==== DATA SHOWN

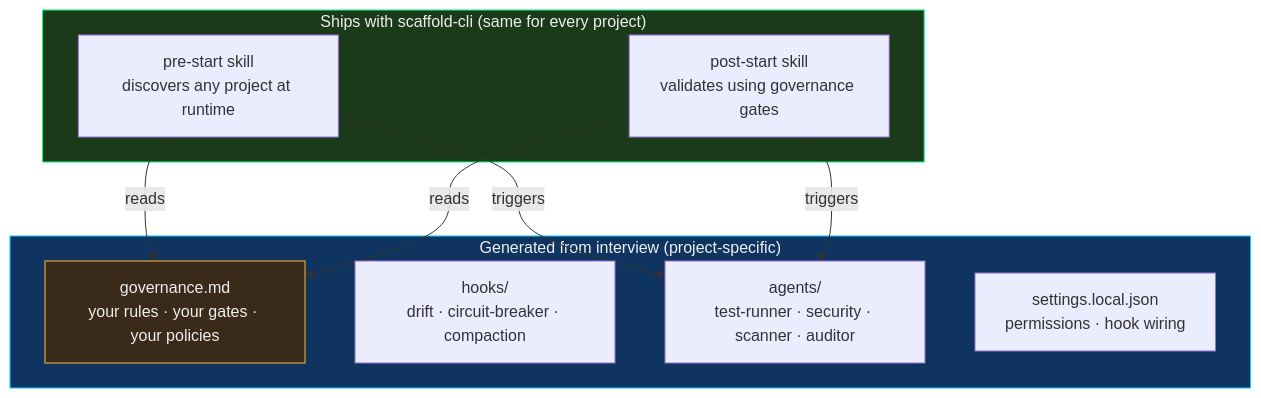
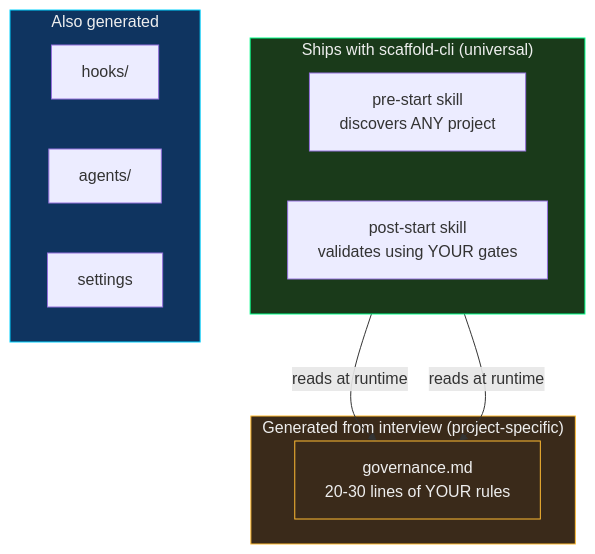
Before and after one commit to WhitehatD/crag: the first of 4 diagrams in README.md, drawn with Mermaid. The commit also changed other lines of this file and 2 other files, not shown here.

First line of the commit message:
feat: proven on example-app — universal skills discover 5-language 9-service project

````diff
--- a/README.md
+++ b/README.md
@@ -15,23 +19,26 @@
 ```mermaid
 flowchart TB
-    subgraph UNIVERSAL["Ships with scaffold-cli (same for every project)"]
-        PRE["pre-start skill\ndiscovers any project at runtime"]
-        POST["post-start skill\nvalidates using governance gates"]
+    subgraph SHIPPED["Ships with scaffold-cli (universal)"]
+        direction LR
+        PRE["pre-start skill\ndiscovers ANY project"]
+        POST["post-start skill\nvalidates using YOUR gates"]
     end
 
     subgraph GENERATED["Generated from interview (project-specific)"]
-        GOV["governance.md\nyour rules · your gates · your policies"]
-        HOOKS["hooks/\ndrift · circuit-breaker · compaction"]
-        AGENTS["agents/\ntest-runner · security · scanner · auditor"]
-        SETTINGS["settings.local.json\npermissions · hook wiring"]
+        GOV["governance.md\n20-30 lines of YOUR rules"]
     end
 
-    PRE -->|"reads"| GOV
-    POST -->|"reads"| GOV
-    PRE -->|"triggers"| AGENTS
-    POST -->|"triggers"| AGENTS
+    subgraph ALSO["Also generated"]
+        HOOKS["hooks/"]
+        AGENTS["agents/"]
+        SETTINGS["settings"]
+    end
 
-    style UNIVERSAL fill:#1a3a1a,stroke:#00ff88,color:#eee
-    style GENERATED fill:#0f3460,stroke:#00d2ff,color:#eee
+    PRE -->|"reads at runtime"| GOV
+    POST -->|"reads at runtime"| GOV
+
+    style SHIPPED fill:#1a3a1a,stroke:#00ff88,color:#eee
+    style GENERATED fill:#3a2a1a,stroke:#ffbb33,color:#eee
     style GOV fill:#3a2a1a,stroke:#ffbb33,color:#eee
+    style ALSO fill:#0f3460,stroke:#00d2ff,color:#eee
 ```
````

========

● **TASK INSTRUCTIONS**:
Please tally the lines above that include the word "governance" and answer with the number by itself.

● **TASK ANSWER**:
3